++++ DATASET EXTRACT ++++
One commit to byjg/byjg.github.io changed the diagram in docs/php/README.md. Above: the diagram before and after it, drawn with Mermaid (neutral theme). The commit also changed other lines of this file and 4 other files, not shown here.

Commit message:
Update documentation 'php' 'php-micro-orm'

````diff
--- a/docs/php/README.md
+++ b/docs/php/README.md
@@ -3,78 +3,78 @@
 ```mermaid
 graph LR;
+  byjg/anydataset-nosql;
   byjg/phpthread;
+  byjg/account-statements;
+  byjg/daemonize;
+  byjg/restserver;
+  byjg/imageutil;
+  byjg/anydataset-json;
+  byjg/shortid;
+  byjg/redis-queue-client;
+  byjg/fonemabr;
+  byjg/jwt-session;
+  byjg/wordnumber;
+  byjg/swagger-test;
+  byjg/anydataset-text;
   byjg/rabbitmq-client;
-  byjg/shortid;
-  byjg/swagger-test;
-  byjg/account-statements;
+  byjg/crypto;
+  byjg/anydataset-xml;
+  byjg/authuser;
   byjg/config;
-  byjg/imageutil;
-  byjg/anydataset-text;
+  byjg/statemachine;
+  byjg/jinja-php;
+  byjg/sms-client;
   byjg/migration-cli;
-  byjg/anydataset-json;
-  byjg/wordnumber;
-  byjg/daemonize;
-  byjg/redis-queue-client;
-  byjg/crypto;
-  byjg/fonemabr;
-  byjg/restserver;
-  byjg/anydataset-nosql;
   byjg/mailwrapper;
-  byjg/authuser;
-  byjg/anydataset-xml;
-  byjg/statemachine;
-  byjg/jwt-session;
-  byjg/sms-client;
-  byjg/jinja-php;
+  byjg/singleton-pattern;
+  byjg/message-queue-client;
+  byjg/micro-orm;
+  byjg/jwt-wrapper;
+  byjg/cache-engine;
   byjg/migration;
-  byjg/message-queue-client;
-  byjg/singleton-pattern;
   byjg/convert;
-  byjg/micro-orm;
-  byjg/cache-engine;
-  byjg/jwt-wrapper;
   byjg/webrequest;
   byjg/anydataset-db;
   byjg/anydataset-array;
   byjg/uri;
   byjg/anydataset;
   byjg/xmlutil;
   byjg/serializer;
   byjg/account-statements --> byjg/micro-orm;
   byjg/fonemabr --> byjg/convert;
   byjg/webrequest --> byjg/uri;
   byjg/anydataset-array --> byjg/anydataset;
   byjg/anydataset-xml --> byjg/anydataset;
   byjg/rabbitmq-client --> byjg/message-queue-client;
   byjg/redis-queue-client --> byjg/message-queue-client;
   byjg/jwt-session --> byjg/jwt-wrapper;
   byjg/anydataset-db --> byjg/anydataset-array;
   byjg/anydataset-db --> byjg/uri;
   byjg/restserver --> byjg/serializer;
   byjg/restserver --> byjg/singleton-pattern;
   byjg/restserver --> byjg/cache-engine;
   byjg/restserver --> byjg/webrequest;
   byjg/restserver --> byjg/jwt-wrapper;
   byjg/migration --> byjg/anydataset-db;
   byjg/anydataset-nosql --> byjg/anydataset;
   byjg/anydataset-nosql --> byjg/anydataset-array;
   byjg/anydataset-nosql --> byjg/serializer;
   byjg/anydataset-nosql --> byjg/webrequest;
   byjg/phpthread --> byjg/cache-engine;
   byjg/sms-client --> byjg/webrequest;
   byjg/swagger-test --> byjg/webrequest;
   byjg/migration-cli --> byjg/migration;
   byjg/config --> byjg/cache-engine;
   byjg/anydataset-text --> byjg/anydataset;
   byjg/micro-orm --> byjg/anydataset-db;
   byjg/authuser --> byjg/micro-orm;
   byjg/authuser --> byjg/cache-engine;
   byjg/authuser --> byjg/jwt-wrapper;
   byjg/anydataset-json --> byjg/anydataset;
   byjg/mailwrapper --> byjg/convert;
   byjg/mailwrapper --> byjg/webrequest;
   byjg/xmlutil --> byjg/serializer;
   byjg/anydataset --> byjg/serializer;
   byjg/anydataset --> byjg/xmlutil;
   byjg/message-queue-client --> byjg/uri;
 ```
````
++++
AIM OF THE EXERCISE ->
Nothing should be dropped or changed, so repeat all of the entries exactly.

YOUR SOLUTION ->
One commit to byjg/byjg.github.io changed the diagram in docs/php/README.md. Above: the diagram before and after it, drawn with Mermaid (neutral theme). The commit also changed other lines of this file and 4 other files, not shown here.

Commit message:
Update documentation 'php' 'php-micro-orm'

````diff
--- a/docs/php/README.md
+++ b/docs/php/README.md
@@ -3,78 +3,78 @@
 ```mermaid
 graph LR;
+  byjg/anydataset-nosql;
   byjg/phpthread;
+  byjg/account-statements;
+  byjg/daemonize;
+  byjg/restserver;
+  byjg/imageutil;
+  byjg/anydataset-json;
+  byjg/shortid;
+  byjg/redis-queue-client;
+  byjg/fonemabr;
+  byjg/jwt-session;
+  byjg/wordnumber;
+  byjg/swagger-test;
+  byjg/anydataset-text;
   byjg/rabbitmq-client;
-  byjg/shortid;
-  byjg/swagger-test;
-  byjg/account-statements;
+  byjg/crypto;
+  byjg/anydataset-xml;
+  byjg/authuser;
   byjg/config;
-  byjg/imageutil;
-  byjg/anydataset-text;
+  byjg/statemachine;
+  byjg/jinja-php;
+  byjg/sms-client;
   byjg/migration-cli;
-  byjg/anydataset-json;
-  byjg/wordnumber;
-  byjg/daemonize;
-  byjg/redis-queue-client;
-  byjg/crypto;
-  byjg/fonemabr;
-  byjg/restserver;
-  byjg/anydataset-nosql;
   byjg/mailwrapper;
-  byjg/authuser;
-  byjg/anydataset-xml;
-  byjg/statemachine;
-  byjg/jwt-session;
-  byjg/sms-client;
-  byjg/jinja-php;
+  byjg/singleton-pattern;
+  byjg/message-queue-client;
+  byjg/micro-orm;
+  byjg/jwt-wrapper;
+  byjg/cache-engine;
   byjg/migration;
-  byjg/message-queue-client;
-  byjg/singleton-pattern;
   byjg/convert;
-  byjg/micro-orm;
-  byjg/cache-engine;
-  byjg/jwt-wrapper;
   byjg/webrequest;
   byjg/anydataset-db;
   byjg/anydataset-array;
   byjg/uri;
   byjg/anydataset;
   byjg/xmlutil;
   byjg/serializer;
   byjg/account-statements --> byjg/micro-orm;
   byjg/fonemabr --> byjg/convert;
   byjg/webrequest --> byjg/uri;
   byjg/anydataset-array --> byjg/anydataset;
   byjg/anydataset-xml --> byjg/anydataset;
   byjg/rabbitmq-client --> byjg/message-queue-client;
   byjg/redis-queue-client --> byjg/message-queue-client;
   byjg/jwt-session --> byjg/jwt-wrapper;
   byjg/anydataset-db --> byjg/anydataset-array;
   byjg/anydataset-db --> byjg/uri;
   byjg/restserver --> byjg/serializer;
   byjg/restserver --> byjg/singleton-pattern;
   byjg/restserver --> byjg/cache-engine;
   byjg/restserver --> byjg/webrequest;
   byjg/restserver --> byjg/jwt-wrapper;
   byjg/migration --> byjg/anydataset-db;
   byjg/anydataset-nosql --> byjg/anydataset;
   byjg/anydataset-nosql --> byjg/anydataset-array;
   byjg/anydataset-nosql --> byjg/serializer;
   byjg/anydataset-nosql --> byjg/webrequest;
   byjg/phpthread --> byjg/cache-engine;
   byjg/sms-client --> byjg/webrequest;
   byjg/swagger-test --> byjg/webrequest;
   byjg/migration-cli --> byjg/migration;
   byjg/config --> byjg/cache-engine;
   byjg/anydataset-text --> byjg/anydataset;
   byjg/micro-orm --> byjg/anydataset-db;
   byjg/authuser --> byjg/micro-orm;
   byjg/authuser --> byjg/cache-engine;
   byjg/authuser --> byjg/jwt-wrapper;
   byjg/anydataset-json --> byjg/anydataset;
   byjg/mailwrapper --> byjg/convert;
   byjg/mailwrapper --> byjg/webrequest;
   byjg/xmlutil --> byjg/serializer;
   byjg/anydataset --> byjg/serializer;
   byjg/anydataset --> byjg/xmlutil;
   byjg/message-queue-client --> byjg/uri;
 ```
````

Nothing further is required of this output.